(Extracted data entries)
◆ ◆ ◆ ◆
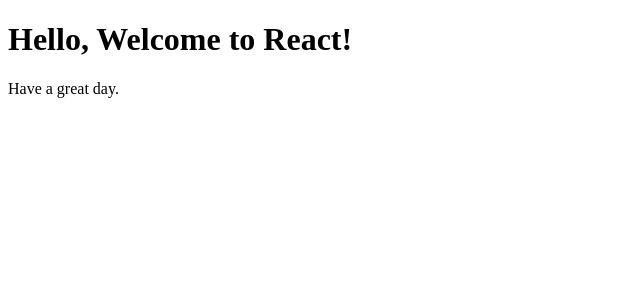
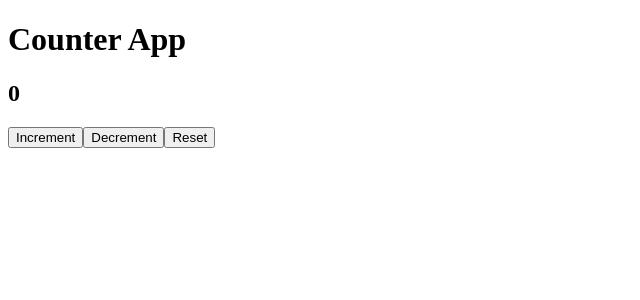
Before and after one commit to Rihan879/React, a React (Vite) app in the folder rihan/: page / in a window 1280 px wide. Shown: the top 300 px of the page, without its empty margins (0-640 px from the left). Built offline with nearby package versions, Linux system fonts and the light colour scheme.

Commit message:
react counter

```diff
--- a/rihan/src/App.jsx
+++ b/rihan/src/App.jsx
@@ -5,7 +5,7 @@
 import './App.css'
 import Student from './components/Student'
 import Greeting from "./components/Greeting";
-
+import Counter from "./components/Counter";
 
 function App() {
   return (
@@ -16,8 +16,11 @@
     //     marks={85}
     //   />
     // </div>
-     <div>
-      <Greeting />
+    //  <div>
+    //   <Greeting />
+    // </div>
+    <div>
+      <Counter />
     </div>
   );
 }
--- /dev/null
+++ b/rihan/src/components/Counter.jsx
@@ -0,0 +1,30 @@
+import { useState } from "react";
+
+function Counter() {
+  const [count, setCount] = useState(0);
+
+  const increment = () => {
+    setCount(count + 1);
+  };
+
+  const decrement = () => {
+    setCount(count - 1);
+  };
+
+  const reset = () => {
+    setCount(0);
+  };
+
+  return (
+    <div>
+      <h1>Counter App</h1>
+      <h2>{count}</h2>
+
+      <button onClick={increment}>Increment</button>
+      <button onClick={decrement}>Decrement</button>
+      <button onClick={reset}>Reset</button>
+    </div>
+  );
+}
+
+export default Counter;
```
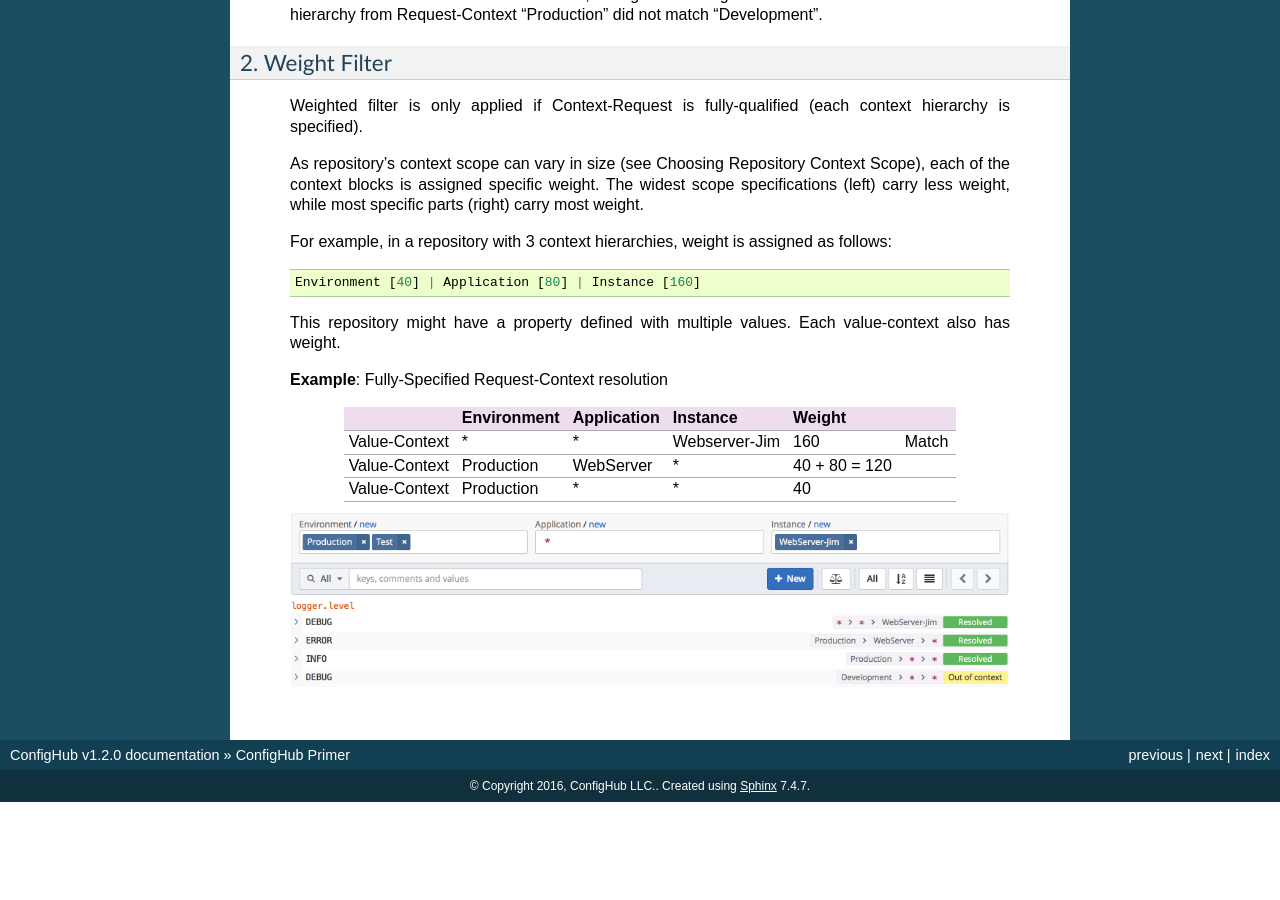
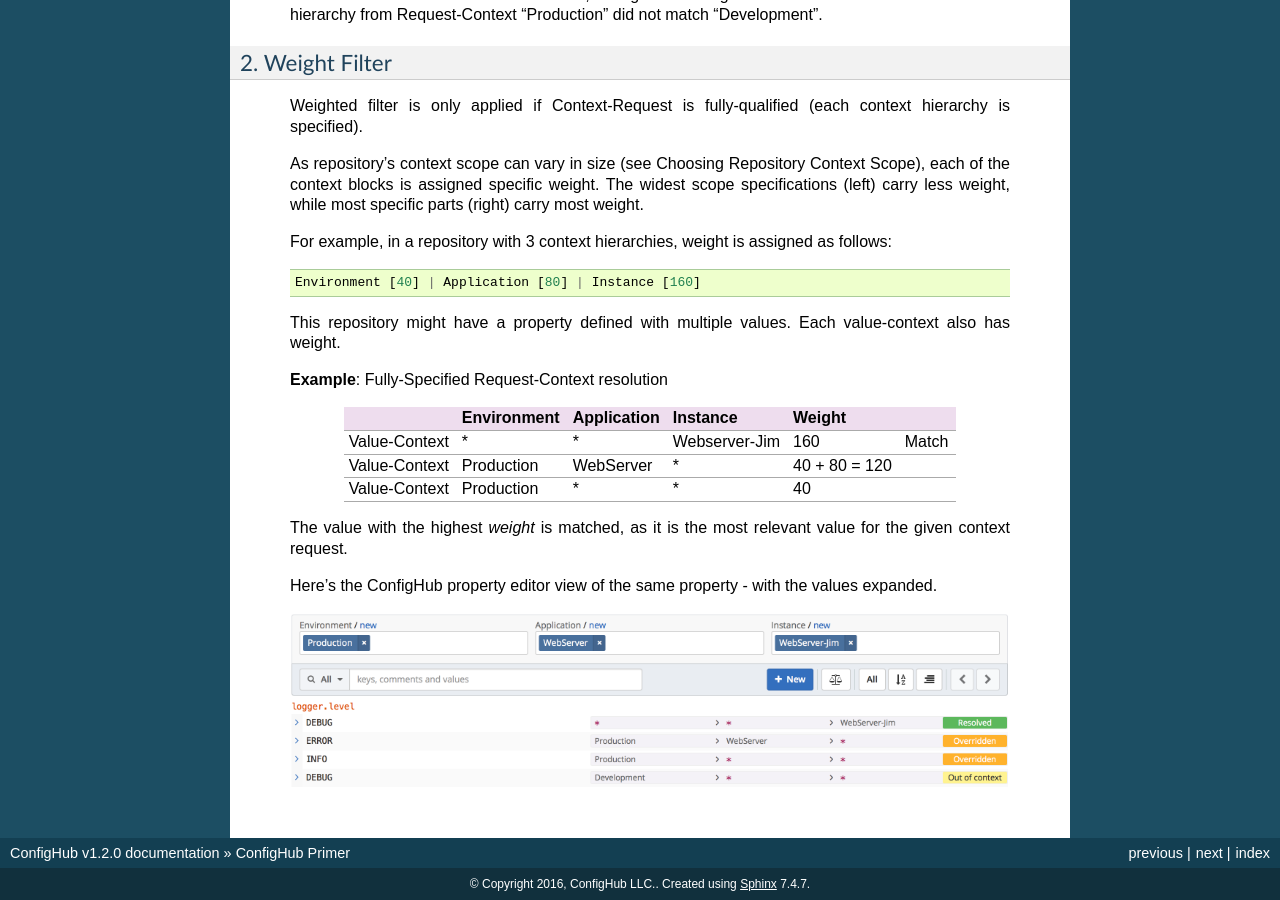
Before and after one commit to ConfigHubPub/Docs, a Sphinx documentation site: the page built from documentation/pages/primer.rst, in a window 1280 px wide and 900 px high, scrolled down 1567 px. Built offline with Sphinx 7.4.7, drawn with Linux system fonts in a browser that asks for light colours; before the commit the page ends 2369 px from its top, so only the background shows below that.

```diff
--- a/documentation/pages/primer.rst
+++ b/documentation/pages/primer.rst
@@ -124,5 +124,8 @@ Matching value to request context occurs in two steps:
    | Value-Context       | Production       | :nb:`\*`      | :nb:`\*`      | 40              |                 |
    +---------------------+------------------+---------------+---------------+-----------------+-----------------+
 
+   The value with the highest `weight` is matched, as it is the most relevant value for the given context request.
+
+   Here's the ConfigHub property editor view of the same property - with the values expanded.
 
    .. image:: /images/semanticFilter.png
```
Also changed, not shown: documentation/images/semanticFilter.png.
◆ ◆ ◆ ◆
**PROBLEM STATEMENT**
Each record should be printed again precisely, though not its pictures.

**WRITTEN ANSWER**
Before and after one commit to Rihan879/React, a React (Vite) app in the folder rihan/: page / in a window 1280 px wide. Shown: the top 300 px of the page, without its empty margins (0-640 px from the left). Built offline with nearby package versions, Linux system fonts and the light colour scheme.

Commit message:
react counter

```diff
--- a/rihan/src/App.jsx
+++ b/rihan/src/App.jsx
@@ -5,7 +5,7 @@
 import './App.css'
 import Student from './components/Student'
 import Greeting from "./components/Greeting";
-
+import Counter from "./components/Counter";
 
 function App() {
   return (
@@ -16,8 +16,11 @@
     //     marks={85}
     //   />
     // </div>
-     <div>
-      <Greeting />
+    //  <div>
+    //   <Greeting />
+    // </div>
+    <div>
+      <Counter />
     </div>
   );
 }
--- /dev/null
+++ b/rihan/src/components/Counter.jsx
@@ -0,0 +1,30 @@
+import { useState } from "react";
+
+function Counter() {
+  const [count, setCount] = useState(0);
+
+  const increment = () => {
+    setCount(count + 1);
+  };
+
+  const decrement = () => {
+    setCount(count - 1);
+  };
+
+  const reset = () => {
+    setCount(0);
+  };
+
+  return (
+    <div>
+      <h1>Counter App</h1>
+      <h2>{count}</h2>
+
+      <button onClick={increment}>Increment</button>
+      <button onClick={decrement}>Decrement</button>
+      <button onClick={reset}>Reset</button>
+    </div>
+  );
+}
+
+export default Counter;
```
Before and after one commit to ConfigHubPub/Docs, a Sphinx documentation site: the page built from documentation/pages/primer.rst, in a window 1280 px wide and 900 px high, scrolled down 1567 px. Built offline with Sphinx 7.4.7, drawn with Linux system fonts in a browser that asks for light colours; before the commit the page ends 2369 px from its top, so only the background shows below that.

```diff
--- a/documentation/pages/primer.rst
+++ b/documentation/pages/primer.rst
@@ -124,5 +124,8 @@ Matching value to request context occurs in two steps:
    | Value-Context       | Production       | :nb:`\*`      | :nb:`\*`      | 40              |                 |
    +---------------------+------------------+---------------+---------------+-----------------+-----------------+
 
+   The value with the highest `weight` is matched, as it is the most relevant value for the given context request.
+
+   Here's the ConfigHub property editor view of the same property - with the values expanded.
 
    .. image:: /images/semanticFilter.png
```
Also changed, not shown: documentation/images/semanticFilter.png.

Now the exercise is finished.